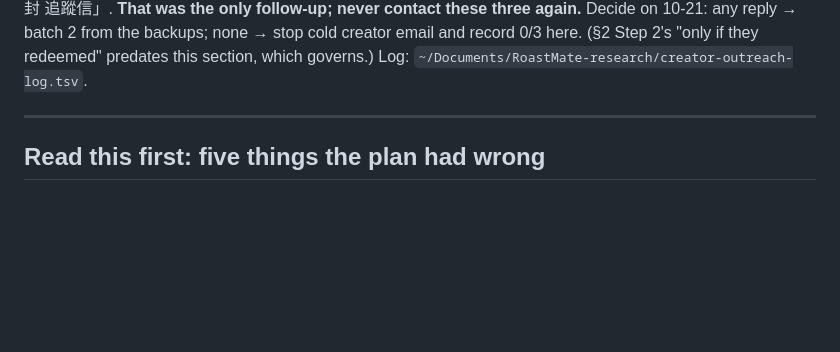
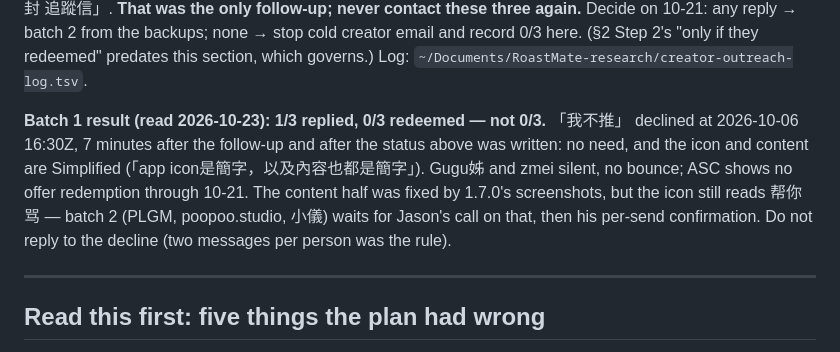
Before and after one commit to JasonYeYuhe/RoastMate-iOS, a Markdown page: docs/DISTRIBUTION_KIT_v1.md, the part around the change. Rendered like a GitHub page; blank space fills up the shorter version.

```diff
--- a/docs/DISTRIBUTION_KIT_v1.md
+++ b/docs/DISTRIBUTION_KIT_v1.md
@@ -103,6 +103,15 @@ ASC subscription-event report shows no offer events). One follow-up each sent
 on 10-21: any reply → batch 2 from the backups; none → stop cold creator email and
 record 0/3 here. (§2 Step 2's "only if they redeemed" predates this section, which
 governs.) Log: `~/Documents/RoastMate-research/creator-outreach-log.tsv`.
+
+**Batch 1 result (read 2026-10-23): 1/3 replied, 0/3 redeemed — not 0/3.**
+「我不推」 declined at 2026-10-06 16:30Z, 7 minutes after the follow-up and after
+the status above was written: no need, and the icon and content are Simplified
+(「app icon是簡字，以及內容也都是簡字」). Gugu姊 and zmei silent, no bounce; ASC
+shows no offer redemption through 10-21. The content half was fixed by 1.7.0's
+screenshots, but the icon still reads 帮你骂 — batch 2 (PLGM, poopoo.studio, 小儀)
+waits for Jason's call on that, then his per-send confirmation. Do not reply to
+the decline (two messages per person was the rule).
 
 ---
 
```
Also changed, not shown: docs/HANDOFF_v1.7_NEXT_SESSION.md (+5 -4 lines), docs/distribution/2026-10-23-p21-posts.md (added, +393 -0 lines).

§ TASK OBJECTIVE
The records above are to be set down exactly as written, with no images.

§ SOLVED PROBLEM
Before and after one commit to JasonYeYuhe/RoastMate-iOS, a Markdown page: docs/DISTRIBUTION_KIT_v1.md, the part around the change. Rendered like a GitHub page; blank space fills up the shorter version.

```diff
--- a/docs/DISTRIBUTION_KIT_v1.md
+++ b/docs/DISTRIBUTION_KIT_v1.md
@@ -103,6 +103,15 @@ ASC subscription-event report shows no offer events). One follow-up each sent
 on 10-21: any reply → batch 2 from the backups; none → stop cold creator email and
 record 0/3 here. (§2 Step 2's "only if they redeemed" predates this section, which
 governs.) Log: `~/Documents/RoastMate-research/creator-outreach-log.tsv`.
+
+**Batch 1 result (read 2026-10-23): 1/3 replied, 0/3 redeemed — not 0/3.**
+「我不推」 declined at 2026-10-06 16:30Z, 7 minutes after the follow-up and after
+the status above was written: no need, and the icon and content are Simplified
+(「app icon是簡字，以及內容也都是簡字」). Gugu姊 and zmei silent, no bounce; ASC
+shows no offer redemption through 10-21. The content half was fixed by 1.7.0's
+screenshots, but the icon still reads 帮你骂 — batch 2 (PLGM, poopoo.studio, 小儀)
+waits for Jason's call on that, then his per-send confirmation. Do not reply to
+the decline (two messages per person was the rule).
 
 ---
 
```
Also changed, not shown: docs/HANDOFF_v1.7_NEXT_SESSION.md (+5 -4 lines), docs/distribution/2026-10-23-p21-posts.md (added, +393 -0 lines).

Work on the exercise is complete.